Functions of yeast decapping activators in mRNA decapping regulation

In addition to the decapping enzyme, mRNA decapping also requires the function of specific regulators, generally known as decapping activators. For example, decapping of nonsense-containing mRNAs requires the Upf factors and decapping of general mRNAs requires Edc3, Dhh1, Pat1, and the Lsm1-7 complex. Two general functions, i.e., repressing mRNA translation and activating the decapping enzyme, have been proposed for some of these decapping activators, but convincing experimental evidence for these two functions is still largely lacking. To dissect the roles of decapping activators in mRNA decapping, we recently mapped the protein-protein interaction network for all known yeast decapping factors and identified the transcripts targeted by each of these factors experiments (Dong et al., Mol. Cell 25:559-573, 2007; He & Jacobson, RNA 21:1633-1647; He et al., RNA 23: 735-748, 2017; He et al., eLife7: e34409, 2018). These studies identified the decapping activators that interact directly with the C-terminal domain of Dcp2 and those that do not interact with Dcp2, and also revealed that rather than being global activators of decapping, Pat1, Lsm1, Dhh1, and Edc3 each target a specific subset of yeast mRNAs. Surprisingly, the Dcp2-interacting decapping activator Edc3 appears to only regulate two transcripts in the whole yeast transcriptome. Based on these results and additional observations, we hypothesize that decapping activators may generally monitor the kinetics of some specific steps in mRNA translation and target the kinetically unfavorable mRNAs for decapping.

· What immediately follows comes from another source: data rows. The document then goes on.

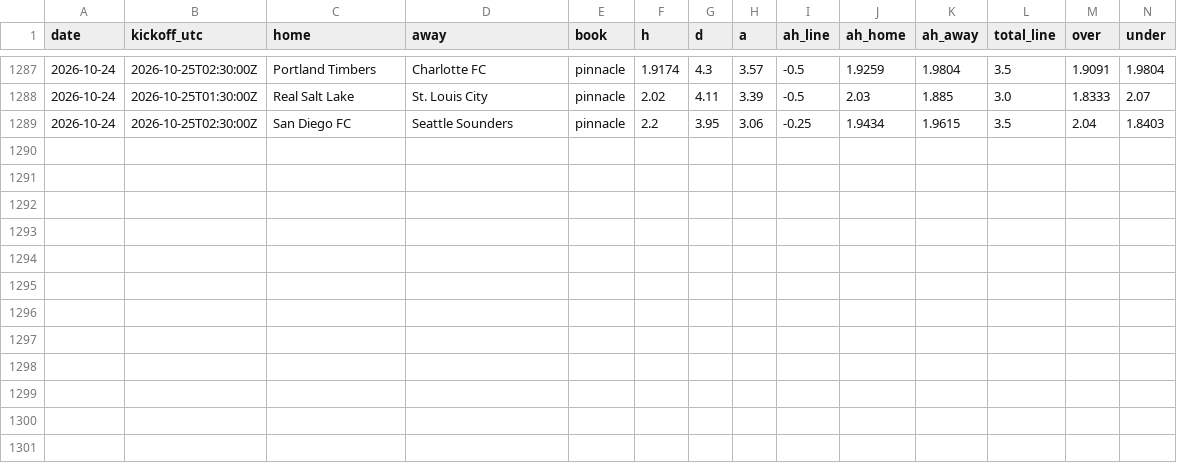
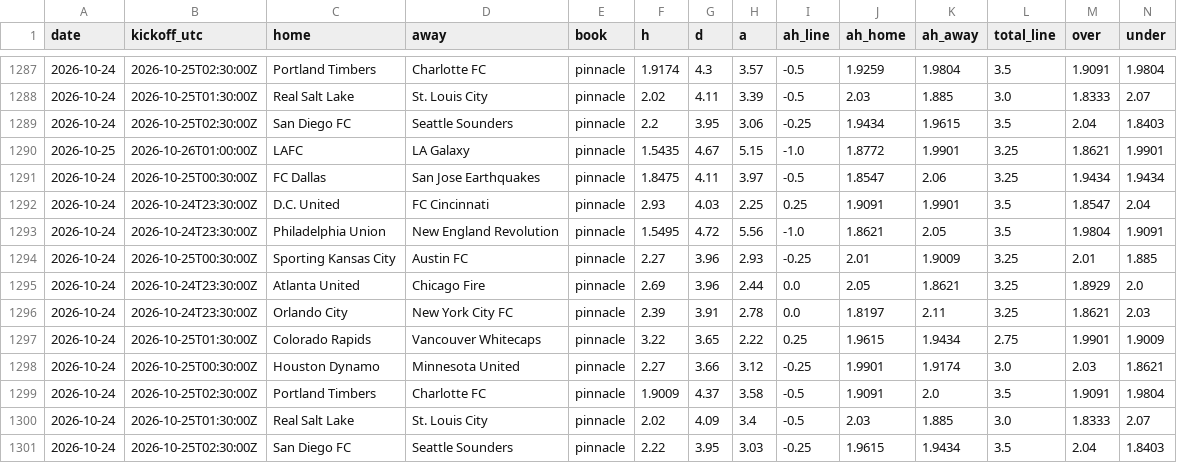
Before and after one commit to TheBallr/MLS-FUTURES, a CSV file: data/market/current_round_odds.csv, drawn as a sheet; only a part is shown, gaps mark what is left out; rows hold the shown columns only; the diff names each change by its address in the sheet, - before the commit and + after, or states it on an @@ line.

```diff
--- a/data/market/current_round_odds.csv
+++ b/data/market/current_round_odds.csv
+row 1290: 2026-10-25 | 2026-10-26T01:00:00Z | LAFC | LA Galaxy | pinnacle | 1.5435 | 4.67 | 5.15 | -1.0 | 1.8772 | 1.9901 | 3.25 | 1.8621 | 1.9901
+row 1291: 2026-10-24 | 2026-10-25T00:30:00Z | FC Dallas | San Jose Earthquakes | pinnacle | 1.8475 | 4.11 | 3.97 | -0.5 | 1.8547 | 2.06 | 3.25 | 1.9434 | 1.9434
+row 1292: 2026-10-24 | 2026-10-24T23:30:00Z | D.C. United | FC Cincinnati | pinnacle | 2.93 | 4.03 | 2.25 | 0.25 | 1.9091 | 1.9901 | 3.5 | 1.8547 | 2.04
+row 1293: 2026-10-24 | 2026-10-24T23:30:00Z | Philadelphia Union | New England Revolution | pinnacle | 1.5495 | 4.72 | 5.56 | -1.0 | 1.8621 | 2.05 | 3.5 | 1.9804 | 1.9091
+row 1294: 2026-10-24 | 2026-10-25T00:30:00Z | Sporting Kansas City | Austin FC | pinnacle | 2.27 | 3.96 | 2.93 | -0.25 | 2.01 | 1.9009 | 3.25 | 2.01 | 1.885
+row 1295: 2026-10-24 | 2026-10-24T23:30:00Z | Atlanta United | Chicago Fire | pinnacle | 2.69 | 3.96 | 2.44 | 0.0 | 2.05 | 1.8621 | 3.25 | 1.8929 | 2.0
+row 1296: 2026-10-24 | 2026-10-24T23:30:00Z | Orlando City | New York City FC | pinnacle | 2.39 | 3.91 | 2.78 | 0.0 | 1.8197 | 2.11 | 3.25 | 1.8621 | 2.03
+row 1297: 2026-10-24 | 2026-10-25T01:30:00Z | Colorado Rapids | Vancouver Whitecaps | pinnacle | 3.22 | 3.65 | 2.22 | 0.25 | 1.9615 | 1.9434 | 2.75 | 1.9901 | 1.9009
+row 1298: 2026-10-24 | 2026-10-25T00:30:00Z | Houston Dynamo | Minnesota United | pinnacle | 2.27 | 3.66 | 3.12 | -0.25 | 1.9901 | 1.9174 | 3.0 | 2.03 | 1.8621
+row 1299: 2026-10-24 | 2026-10-25T02:30:00Z | Portland Timbers | Charlotte FC | pinnacle | 1.9009 | 4.37 | 3.58 | -0.5 | 1.9091 | 2.0 | 3.5 | 1.9091 | 1.9804
+row 1300: 2026-10-24 | 2026-10-25T01:30:00Z | Real Salt Lake | St. Louis City | pinnacle | 2.02 | 4.09 | 3.4 | -0.5 | 2.03 | 1.885 | 3.0 | 1.8333 | 2.07
+row 1301: 2026-10-24 | 2026-10-25T02:30:00Z | San Diego FC | Seattle Sounders | pinnacle | 2.22 | 3.95 | 3.03 | -0.25 | 1.9615 | 1.9434 | 3.5 | 2.04 | 1.8403
```
Also changed, not shown: data/market/closing_lines.csv, 2 other files.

To test this hypothesis, we are currently analyzing the mRNP complexes formed by different decapping activators in yeast cells and also investigating the molecular features and the characteristics in translation for mRNAs targeted by each of these decapping activators.